- [DATASET RECORDS]:
-=-=-

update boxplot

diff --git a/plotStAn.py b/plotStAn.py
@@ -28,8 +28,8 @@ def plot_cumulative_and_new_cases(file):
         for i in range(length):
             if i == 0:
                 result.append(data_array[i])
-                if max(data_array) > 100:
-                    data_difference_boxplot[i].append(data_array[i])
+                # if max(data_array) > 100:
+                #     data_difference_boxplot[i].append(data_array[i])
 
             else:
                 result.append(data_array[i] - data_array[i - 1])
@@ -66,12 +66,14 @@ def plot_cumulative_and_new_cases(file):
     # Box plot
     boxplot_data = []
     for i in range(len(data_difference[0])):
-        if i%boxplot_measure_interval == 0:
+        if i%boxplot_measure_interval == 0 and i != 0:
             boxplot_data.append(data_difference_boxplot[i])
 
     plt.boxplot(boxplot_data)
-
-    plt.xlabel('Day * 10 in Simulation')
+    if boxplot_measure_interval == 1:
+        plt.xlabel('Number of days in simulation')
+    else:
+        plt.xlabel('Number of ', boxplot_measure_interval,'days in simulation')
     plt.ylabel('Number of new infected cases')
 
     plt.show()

-=-=-

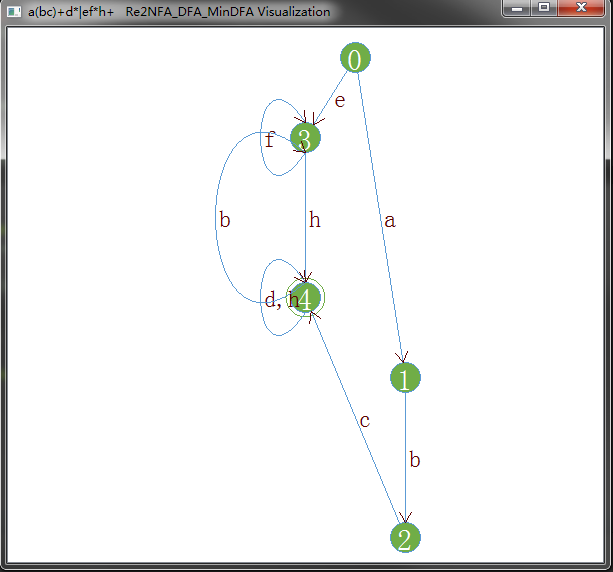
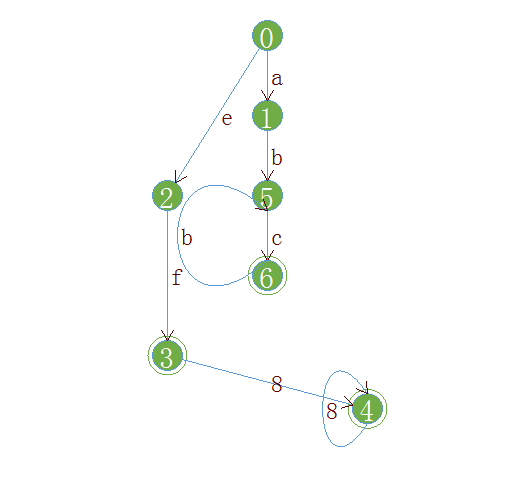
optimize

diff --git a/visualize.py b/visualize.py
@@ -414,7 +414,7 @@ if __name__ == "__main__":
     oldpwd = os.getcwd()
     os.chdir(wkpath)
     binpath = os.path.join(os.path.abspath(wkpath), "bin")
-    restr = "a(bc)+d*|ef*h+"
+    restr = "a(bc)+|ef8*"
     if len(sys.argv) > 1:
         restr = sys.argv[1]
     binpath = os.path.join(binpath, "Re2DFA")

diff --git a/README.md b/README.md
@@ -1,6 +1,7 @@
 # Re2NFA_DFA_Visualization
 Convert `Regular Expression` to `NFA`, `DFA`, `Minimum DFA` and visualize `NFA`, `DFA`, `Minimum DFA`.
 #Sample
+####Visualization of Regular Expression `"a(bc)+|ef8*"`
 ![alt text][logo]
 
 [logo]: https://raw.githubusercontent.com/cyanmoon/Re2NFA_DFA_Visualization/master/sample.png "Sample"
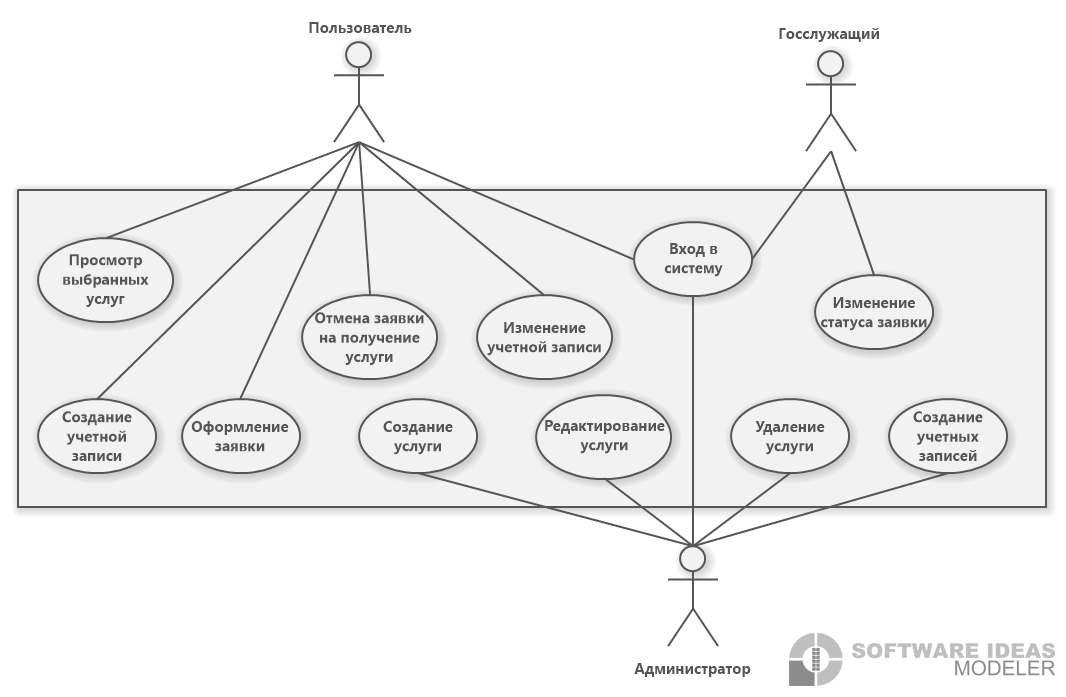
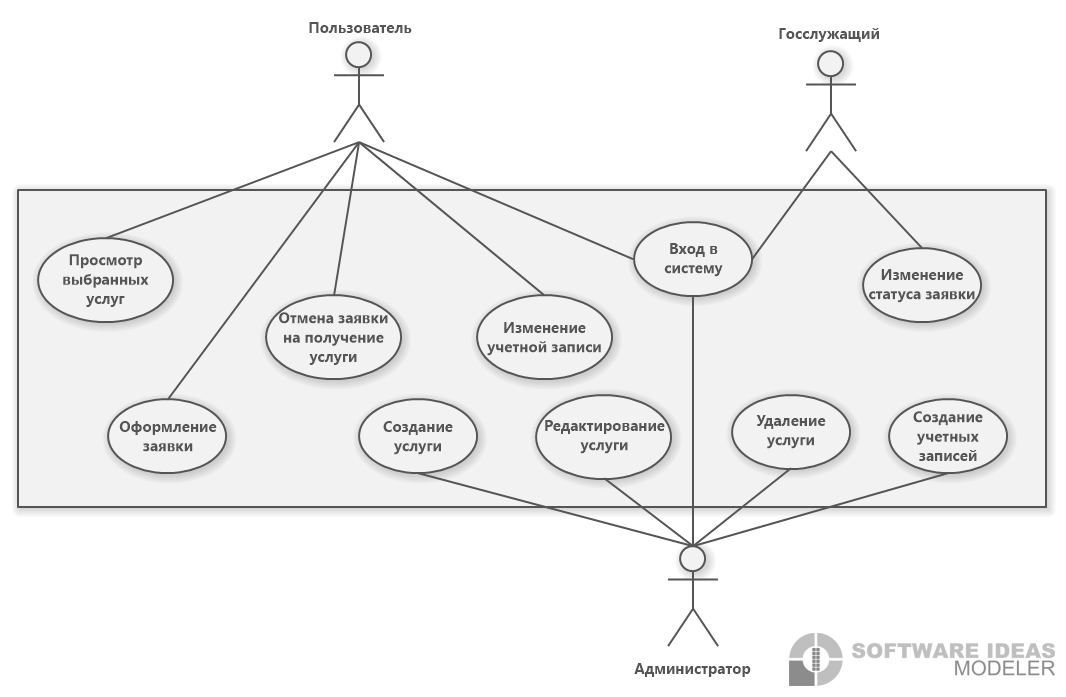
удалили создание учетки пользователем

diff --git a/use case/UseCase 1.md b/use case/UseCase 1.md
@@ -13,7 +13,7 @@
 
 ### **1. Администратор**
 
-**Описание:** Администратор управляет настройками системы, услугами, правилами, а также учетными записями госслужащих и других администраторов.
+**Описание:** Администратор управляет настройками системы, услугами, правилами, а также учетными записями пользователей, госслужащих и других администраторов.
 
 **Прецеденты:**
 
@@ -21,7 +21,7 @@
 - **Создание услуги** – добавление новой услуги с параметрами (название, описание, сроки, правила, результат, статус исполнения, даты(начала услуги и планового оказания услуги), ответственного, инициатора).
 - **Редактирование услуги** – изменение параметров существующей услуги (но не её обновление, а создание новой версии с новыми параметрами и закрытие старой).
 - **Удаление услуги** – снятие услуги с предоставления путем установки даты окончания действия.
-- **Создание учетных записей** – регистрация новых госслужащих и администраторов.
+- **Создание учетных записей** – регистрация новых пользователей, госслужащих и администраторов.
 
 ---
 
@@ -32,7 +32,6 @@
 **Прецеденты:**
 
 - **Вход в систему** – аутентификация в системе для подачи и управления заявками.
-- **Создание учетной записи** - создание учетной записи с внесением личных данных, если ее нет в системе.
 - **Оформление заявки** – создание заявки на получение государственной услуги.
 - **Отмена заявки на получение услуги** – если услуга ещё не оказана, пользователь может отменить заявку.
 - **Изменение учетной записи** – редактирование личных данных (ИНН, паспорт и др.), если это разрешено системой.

-=-=-

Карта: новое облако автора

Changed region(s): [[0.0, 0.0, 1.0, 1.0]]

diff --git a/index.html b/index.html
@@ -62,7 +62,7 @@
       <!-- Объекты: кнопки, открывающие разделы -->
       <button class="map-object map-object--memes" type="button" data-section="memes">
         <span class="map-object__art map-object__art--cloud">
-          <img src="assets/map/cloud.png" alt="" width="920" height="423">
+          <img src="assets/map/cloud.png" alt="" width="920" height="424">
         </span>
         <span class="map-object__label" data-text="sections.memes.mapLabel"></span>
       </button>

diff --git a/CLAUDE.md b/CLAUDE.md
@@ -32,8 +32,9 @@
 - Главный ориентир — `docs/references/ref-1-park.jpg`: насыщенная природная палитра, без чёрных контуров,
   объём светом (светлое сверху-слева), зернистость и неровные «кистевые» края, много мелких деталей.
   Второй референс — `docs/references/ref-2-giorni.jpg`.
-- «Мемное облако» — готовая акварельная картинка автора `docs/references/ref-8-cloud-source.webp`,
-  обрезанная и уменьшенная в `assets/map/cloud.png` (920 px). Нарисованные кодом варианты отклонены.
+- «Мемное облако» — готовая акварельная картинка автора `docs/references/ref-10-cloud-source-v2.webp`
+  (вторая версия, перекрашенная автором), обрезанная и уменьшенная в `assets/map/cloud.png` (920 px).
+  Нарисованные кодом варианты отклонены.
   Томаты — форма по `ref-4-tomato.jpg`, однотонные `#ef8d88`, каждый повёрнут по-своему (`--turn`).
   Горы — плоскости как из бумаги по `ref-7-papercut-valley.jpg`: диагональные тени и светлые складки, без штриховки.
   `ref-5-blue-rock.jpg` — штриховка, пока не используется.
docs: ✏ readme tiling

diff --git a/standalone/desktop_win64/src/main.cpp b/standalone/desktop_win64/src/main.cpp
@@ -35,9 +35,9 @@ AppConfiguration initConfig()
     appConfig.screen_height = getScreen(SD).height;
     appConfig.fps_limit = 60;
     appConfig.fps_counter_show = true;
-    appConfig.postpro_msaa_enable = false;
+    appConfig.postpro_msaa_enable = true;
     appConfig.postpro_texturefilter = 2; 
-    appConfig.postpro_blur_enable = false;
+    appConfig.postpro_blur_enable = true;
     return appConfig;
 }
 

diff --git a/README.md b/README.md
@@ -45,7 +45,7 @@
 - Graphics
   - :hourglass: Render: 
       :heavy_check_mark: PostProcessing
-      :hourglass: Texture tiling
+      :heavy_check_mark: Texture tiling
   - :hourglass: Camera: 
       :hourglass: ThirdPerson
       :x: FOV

-=-=-

- [WORK REQUEST]:
Filter the data for the string "cloud" and copy every line that has it.

- [ANSWER TO THIS TASK]:
         <span class="map-object__art map-object__art--cloud">
-          <img src="assets/map/cloud.png" alt="" width="920" height="423">
+          <img src="assets/map/cloud.png" alt="" width="920" height="424">
-- «Мемное облако» — готовая акварельная картинка автора `docs/references/ref-8-cloud-source.webp`,
-  обрезанная и уменьшенная в `assets/map/cloud.png` (920 px). Нарисованные кодом варианты отклонены.
+- «Мемное облако» — готовая акварельная картинка автора `docs/references/ref-10-cloud-source-v2.webp`
+  (вторая версия, перекрашенная автором), обрезанная и уменьшенная в `assets/map/cloud.png` (920 px).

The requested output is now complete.